» **About this exercise**
Find every line in the records below that contains the word "console", and copy each such line.

» **Dataset entries**

====

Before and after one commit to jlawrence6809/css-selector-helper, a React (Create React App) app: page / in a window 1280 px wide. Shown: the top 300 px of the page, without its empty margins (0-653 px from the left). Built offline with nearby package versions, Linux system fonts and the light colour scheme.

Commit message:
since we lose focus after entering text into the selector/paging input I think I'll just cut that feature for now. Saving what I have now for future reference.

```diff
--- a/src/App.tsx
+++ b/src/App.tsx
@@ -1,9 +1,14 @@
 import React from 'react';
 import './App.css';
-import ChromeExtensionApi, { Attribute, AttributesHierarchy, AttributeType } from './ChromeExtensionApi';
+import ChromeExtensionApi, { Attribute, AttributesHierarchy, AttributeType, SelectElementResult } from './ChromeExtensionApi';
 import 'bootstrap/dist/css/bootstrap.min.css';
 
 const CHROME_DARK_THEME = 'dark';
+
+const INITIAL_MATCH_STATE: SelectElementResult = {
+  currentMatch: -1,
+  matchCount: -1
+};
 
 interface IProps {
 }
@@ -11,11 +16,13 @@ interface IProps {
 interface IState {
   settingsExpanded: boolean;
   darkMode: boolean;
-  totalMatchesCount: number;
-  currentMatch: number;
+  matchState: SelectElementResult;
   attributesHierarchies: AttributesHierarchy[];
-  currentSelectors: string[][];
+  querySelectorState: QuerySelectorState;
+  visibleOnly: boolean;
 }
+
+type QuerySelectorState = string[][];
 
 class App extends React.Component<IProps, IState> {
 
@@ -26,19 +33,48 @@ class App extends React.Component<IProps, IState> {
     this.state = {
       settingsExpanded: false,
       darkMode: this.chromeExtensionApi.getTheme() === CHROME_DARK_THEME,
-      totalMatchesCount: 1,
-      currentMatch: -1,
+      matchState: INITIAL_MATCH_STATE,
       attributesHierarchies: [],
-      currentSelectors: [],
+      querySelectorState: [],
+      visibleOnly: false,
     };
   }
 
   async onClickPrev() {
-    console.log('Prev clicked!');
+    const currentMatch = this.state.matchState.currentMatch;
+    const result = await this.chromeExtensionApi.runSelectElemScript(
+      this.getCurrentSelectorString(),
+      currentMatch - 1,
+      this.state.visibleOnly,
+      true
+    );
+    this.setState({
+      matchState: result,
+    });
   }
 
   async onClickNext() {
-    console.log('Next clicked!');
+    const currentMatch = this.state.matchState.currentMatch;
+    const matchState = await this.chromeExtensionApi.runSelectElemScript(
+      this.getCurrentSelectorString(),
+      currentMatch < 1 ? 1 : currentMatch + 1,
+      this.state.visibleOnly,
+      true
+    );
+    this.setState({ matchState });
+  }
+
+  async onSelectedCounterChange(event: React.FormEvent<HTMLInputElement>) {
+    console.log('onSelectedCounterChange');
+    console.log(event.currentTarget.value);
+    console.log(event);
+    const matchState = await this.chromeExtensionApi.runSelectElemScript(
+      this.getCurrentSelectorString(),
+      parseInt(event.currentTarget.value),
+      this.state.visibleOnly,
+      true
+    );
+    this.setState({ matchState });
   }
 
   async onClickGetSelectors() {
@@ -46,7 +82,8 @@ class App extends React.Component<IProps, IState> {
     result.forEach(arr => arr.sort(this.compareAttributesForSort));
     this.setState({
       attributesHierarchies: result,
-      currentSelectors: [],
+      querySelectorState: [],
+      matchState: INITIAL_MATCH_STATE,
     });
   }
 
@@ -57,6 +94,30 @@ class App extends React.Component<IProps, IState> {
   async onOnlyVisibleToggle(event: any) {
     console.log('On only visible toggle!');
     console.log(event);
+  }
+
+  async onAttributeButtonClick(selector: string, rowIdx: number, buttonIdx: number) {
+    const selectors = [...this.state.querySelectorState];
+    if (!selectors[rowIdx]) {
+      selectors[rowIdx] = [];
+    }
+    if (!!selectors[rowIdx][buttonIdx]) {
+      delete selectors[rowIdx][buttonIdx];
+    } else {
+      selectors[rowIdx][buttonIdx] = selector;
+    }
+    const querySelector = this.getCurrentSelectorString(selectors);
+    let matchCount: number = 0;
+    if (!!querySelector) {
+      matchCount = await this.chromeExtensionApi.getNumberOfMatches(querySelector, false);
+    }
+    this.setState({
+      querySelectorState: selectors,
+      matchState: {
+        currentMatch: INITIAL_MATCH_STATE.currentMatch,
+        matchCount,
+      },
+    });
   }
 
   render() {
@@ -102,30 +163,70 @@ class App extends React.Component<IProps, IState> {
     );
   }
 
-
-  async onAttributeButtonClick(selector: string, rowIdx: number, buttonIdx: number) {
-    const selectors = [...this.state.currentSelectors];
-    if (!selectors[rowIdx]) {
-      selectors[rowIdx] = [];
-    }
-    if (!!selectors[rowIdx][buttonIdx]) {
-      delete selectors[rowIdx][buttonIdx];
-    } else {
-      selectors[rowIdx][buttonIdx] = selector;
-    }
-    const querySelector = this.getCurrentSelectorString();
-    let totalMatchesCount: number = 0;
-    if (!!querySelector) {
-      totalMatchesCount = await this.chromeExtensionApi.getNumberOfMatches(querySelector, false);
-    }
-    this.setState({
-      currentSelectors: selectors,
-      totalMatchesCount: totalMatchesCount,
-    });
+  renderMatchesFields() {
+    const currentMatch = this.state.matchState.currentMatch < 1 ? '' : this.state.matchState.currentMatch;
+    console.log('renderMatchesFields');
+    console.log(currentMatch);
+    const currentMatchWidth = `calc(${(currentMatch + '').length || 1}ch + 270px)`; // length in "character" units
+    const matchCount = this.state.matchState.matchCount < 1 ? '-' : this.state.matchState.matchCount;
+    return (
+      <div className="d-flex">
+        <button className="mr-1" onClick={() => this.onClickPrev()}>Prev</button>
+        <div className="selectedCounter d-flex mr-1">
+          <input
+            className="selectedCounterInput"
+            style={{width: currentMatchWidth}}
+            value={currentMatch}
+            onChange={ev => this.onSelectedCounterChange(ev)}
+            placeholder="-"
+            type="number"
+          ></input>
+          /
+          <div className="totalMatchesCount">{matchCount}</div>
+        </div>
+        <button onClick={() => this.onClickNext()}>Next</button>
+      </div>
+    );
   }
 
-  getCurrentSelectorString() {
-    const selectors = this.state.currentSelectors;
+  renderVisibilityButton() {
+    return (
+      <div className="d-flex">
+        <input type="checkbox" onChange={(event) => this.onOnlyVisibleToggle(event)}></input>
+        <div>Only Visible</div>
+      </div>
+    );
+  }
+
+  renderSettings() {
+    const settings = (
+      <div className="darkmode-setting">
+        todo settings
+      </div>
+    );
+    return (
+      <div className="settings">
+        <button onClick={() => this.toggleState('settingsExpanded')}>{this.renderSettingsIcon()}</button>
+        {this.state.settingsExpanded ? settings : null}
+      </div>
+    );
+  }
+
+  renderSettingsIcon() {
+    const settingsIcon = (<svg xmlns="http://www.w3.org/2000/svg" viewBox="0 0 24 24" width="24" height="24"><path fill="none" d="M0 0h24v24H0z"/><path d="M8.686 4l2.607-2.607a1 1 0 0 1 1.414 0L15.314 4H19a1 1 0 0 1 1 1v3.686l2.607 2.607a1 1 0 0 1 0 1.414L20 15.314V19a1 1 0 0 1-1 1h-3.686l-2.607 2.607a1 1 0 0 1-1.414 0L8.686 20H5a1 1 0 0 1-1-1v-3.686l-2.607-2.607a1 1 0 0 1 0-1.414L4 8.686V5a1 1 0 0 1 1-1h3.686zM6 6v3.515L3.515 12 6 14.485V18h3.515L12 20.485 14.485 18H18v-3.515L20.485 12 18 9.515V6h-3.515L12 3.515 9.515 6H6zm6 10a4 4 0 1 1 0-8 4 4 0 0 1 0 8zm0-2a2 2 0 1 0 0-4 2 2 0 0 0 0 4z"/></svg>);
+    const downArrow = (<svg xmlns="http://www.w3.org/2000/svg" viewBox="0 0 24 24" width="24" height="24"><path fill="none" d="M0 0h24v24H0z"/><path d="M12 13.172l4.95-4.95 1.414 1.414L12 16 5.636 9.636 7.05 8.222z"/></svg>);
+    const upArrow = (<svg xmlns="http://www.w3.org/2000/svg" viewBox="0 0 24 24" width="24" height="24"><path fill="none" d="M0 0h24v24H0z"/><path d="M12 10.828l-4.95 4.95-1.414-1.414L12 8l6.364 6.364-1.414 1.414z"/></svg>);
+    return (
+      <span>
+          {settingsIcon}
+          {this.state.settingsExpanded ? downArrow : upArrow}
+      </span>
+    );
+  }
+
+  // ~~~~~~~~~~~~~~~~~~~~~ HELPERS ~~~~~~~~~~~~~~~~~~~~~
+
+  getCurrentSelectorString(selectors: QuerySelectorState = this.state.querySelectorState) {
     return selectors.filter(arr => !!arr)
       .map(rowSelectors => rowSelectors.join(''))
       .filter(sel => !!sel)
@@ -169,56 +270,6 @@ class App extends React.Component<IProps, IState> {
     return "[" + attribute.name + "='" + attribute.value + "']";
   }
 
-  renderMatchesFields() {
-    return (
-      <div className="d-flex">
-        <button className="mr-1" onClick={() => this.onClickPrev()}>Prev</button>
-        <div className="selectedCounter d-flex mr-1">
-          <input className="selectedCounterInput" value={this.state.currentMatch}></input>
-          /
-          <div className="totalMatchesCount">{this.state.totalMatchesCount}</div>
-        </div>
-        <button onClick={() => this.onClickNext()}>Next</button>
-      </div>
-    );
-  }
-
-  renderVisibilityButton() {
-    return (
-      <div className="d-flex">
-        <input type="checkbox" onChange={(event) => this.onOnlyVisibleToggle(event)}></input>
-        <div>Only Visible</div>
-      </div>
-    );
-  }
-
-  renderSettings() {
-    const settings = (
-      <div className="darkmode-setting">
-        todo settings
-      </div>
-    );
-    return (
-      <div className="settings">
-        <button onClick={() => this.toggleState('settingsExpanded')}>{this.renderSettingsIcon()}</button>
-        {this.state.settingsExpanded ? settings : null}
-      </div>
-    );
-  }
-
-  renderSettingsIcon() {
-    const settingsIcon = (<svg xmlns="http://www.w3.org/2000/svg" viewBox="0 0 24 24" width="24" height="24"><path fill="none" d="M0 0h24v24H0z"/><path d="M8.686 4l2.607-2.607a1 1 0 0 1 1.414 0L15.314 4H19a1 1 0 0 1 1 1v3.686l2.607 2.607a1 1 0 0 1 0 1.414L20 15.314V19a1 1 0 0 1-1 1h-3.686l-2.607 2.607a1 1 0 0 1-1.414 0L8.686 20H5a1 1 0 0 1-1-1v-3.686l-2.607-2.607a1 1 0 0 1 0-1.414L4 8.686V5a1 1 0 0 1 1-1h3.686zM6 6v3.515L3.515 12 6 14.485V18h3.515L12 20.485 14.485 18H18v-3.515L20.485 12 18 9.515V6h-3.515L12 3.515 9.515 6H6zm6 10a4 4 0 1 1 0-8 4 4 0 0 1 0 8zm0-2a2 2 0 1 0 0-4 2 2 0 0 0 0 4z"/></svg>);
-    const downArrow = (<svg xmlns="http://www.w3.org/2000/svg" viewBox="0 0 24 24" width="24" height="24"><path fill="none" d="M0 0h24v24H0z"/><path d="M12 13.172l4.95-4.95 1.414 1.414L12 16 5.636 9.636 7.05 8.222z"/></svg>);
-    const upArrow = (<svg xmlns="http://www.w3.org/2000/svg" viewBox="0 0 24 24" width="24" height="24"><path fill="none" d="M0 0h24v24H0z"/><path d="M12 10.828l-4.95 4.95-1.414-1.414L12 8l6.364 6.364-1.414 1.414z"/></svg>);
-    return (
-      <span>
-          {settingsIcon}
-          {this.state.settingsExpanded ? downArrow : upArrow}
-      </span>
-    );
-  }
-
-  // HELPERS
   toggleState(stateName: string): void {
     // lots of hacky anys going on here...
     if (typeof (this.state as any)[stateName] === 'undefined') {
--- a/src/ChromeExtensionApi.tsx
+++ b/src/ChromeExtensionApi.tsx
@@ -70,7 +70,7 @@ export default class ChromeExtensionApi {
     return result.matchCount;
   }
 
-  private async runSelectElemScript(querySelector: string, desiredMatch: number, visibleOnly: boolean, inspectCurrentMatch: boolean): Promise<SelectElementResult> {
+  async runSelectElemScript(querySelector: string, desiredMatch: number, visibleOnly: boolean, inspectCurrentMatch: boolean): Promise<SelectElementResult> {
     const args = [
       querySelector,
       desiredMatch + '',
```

====

» **Response area**
-    console.log('Prev clicked!');
-    console.log('Next clicked!');
+    console.log('onSelectedCounterChange');
+    console.log(event.currentTarget.value);
+    console.log(event);
     console.log('On only visible toggle!');
     console.log(event);
+    console.log('renderMatchesFields');
+    console.log(currentMatch);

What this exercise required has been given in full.